Overnight, the Canadian Province of British Columbia altered the relationship status of more than 160,000 couples from “common-law” to “married”—from a legal standpoint anyway. Under the new Family Law Act, reports the National Post, unmarried couples that have been living together for more than two years or that have a child together and then decide to break up can now file for what is essentially a full-blown divorce—one that includes a 50/50 split of debts and assets.
For many Canadian couples, shacking up together is a good way to save money on rent, to get tax exemptions, or to figure out whether the relationship is a viable one. And it’s a popular option: according to the 2011 Statistics Canada census data, the rate of couples entering common-law relationships in British Columbia is growing three times faster than marriages.
But the new Family Law Act, which includes same-sex couples, could put a serious damper on these types of arrangements if one partner is prone to debt or makes a lot more money over the course of the relationship, because anything that is acquired after a couple moves in together is now fair game. For young couples who aren’t all that serious, the law could make moving in together a much dicier decision.
By passing the law, legislators hope to unburden the courts. Before today, common-law couples had to appear before a judge in order to make a claim over part of an ex’s property, and they thus take up an estimated 25% of all court time in BC, according to the National Post. The law is intended to make out-of-court settlements more common.

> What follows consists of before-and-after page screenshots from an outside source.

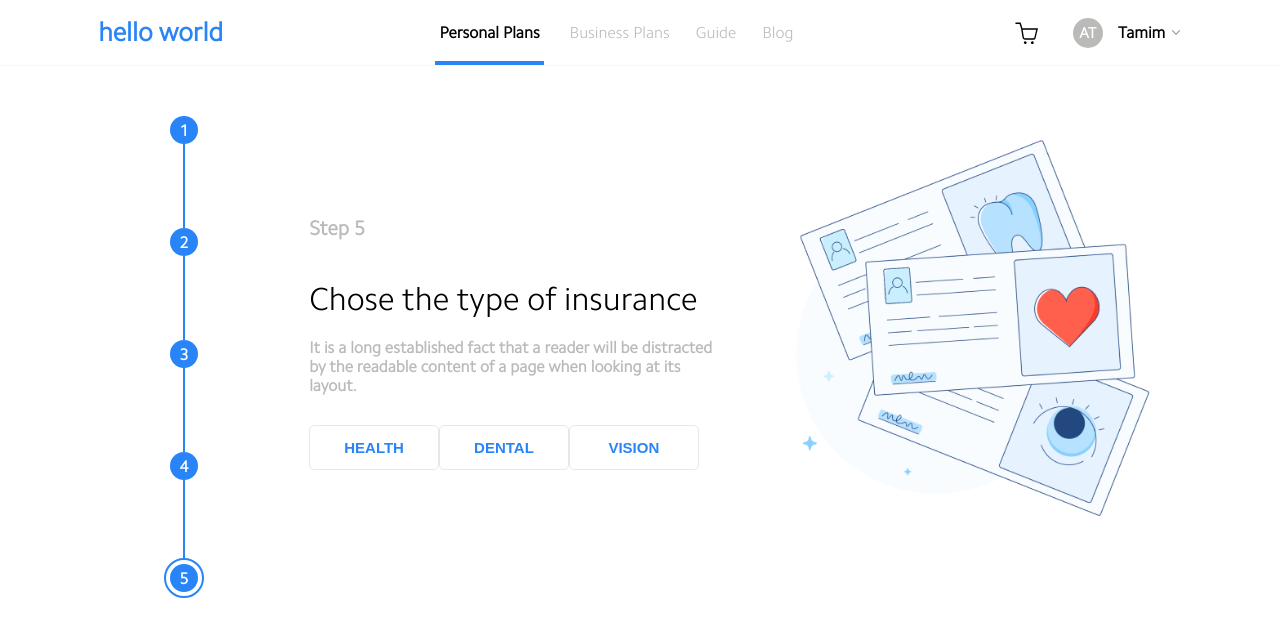
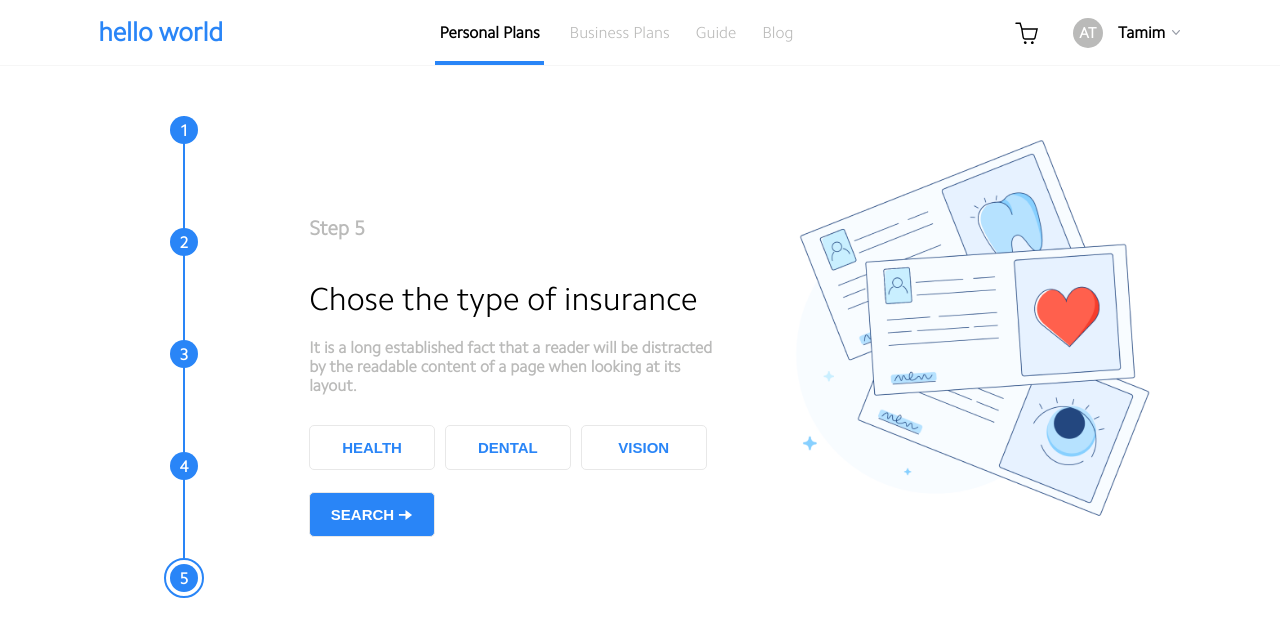
Before and after one commit to ATG-Tamim/vue-wizard, a Vue app: page /step-five in a window 1280 px wide. Shown: the top 636 px of the page. Built offline with nearby package versions, Linux system fonts and the light colour scheme.

Commit message:
Add inputs transition and function

```diff
--- a/src/assets/style/_components.scss
+++ b/src/assets/style/_components.scss
@@ -75,8 +75,9 @@ button {
   }
 }
 
+
 .btn-primary-outline {
-  width: 32%;
+  width: 31%;
   border: 1px solid $textSecondary;
   color: $primary;
   background: $white;
@@ -86,6 +87,17 @@ button {
   text-transform: uppercase;
   padding: 13px 0;
   border-radius: 5px;
+  transition: background .3s ease;
+
+  &:hover {
+    background: $primary !important;
+    color: $white !important;
+  }
+
+  &.btn-primary {
+    background: $primary !important;
+    color: $white !important;
+  }
 }
 
 .progress-bar {
@@ -119,6 +131,10 @@ button {
   margin-right: 5px;
 }
 
+.mr-1 {
+  margin-right: 10px;
+}
+
 .ml-mines-5 {
   margin-left: -20px;
 }
@@ -149,3 +165,12 @@ button {
 .step-three-se-transition {
   transform: translate(0, -100px)
 }
+
+.inp-icon {
+  position: absolute;
+  z-index: 111;
+  top: 15px;
+  left: 16px;
+  font-size: 16px;
+  font-weight: bold;
+}
--- a/src/assets/style/style.scss
+++ b/src/assets/style/style.scss
@@ -237,6 +237,14 @@ body {
         flex-direction: row;
         width: 90%;
         overflow: hidden;
+
+        &.step-four {
+          position: relative;
+
+          input {
+            padding: 15px 15px 15px 25px
+          }
+        }
       }
 
       .input-form-second {
--- a/src/views/StepFive.vue
+++ b/src/views/StepFive.vue
@@ -7,9 +7,17 @@
         class="steps-para"
       >It is a long established fact that a reader will be distracted by the readable content of a page when looking at its layout.</p>
       <div class="inputForm">
-        <button class="btn-primary-outline">health</button>
-        <button class="btn-primary-outline">dental</button>
-        <button class="btn-primary-outline">vision</button>
+        <button class="btn-primary-outline mr-1" :class="btnSelectOne && 'btn-primary'" @click="btnOne">health</button>
+        <button class="btn-primary-outline mr-1" :class="btnSelectTwo && 'btn-primary'" @click="btnTwo">dental</button>
+        <button class="btn-primary-outline" :class="btnSelectThree && 'btn-primary'" @click="btnThree">vision</button>
+      </div>
+      <div>
+        <button class="btn-primary-outline btn-primary mt-3" @click="nextStep">
+          Search
+          <span>
+            <img src="./../assets/font-icons/arrow-left.svg" alt />
+          </span>
+        </button>
       </div>
     </div>
     <div class="illustration-four">
@@ -19,7 +27,54 @@
 </template>
 
 <script>
-export default {};
+export default {
+  data() {
+    return {
+        btnSelectOne: false,
+        btnSelectTwo: false,
+        btnSelectThree: false,
+    }
+  },
+
+  mounted() {
+    this.btnSelectOne = JSON.parse(localStorage.getItem('health'))
+    this.btnSelectTwo = JSON.parse(localStorage.getItem('dental'))
+    this.btnSelectThree = JSON.parse(localStorage.getItem('vision'))
+  },
+
+  methods: {
+    btnOne() {
+      if(!this.btnSelectOne) {
+        this.btnSelectOne = true
+        this.btnSelectTwo = false
+        this.btnSelectThree = false
+      }
+    },
+
+    btnTwo() {
+      if(!this.btnSelectTwo) {
+        this.btnSelectTwo = true
+        this.btnSelectOne = false
+        this.btnSelectThree = false
+      }
+    },
+
+    btnThree() {
+      if(!this.btnSelectThree) {
+        this.btnSelectThree = true
+        this.btnSelectOne = false
+        this.btnSelectTwo = false
+      }
+    },
+
+    nextStep() {
+      localStorage.setItem('health', this.btnSelectOne)
+      localStorage.setItem('dental', this.btnSelectTwo)
+      localStorage.setItem('vision', this.btnSelectThree)
+      // this.$router.push('/Finished');
+    }
+  }
+};
 </script>
 
 <style>
```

The justice minister and attorney-general, Shirley Bond, a liberal, said in a statement that the new act “reflects family justice reform in a way that better represents the values of our citizens.” It will be interesting to see if the citizens of British Columbia feel the same way.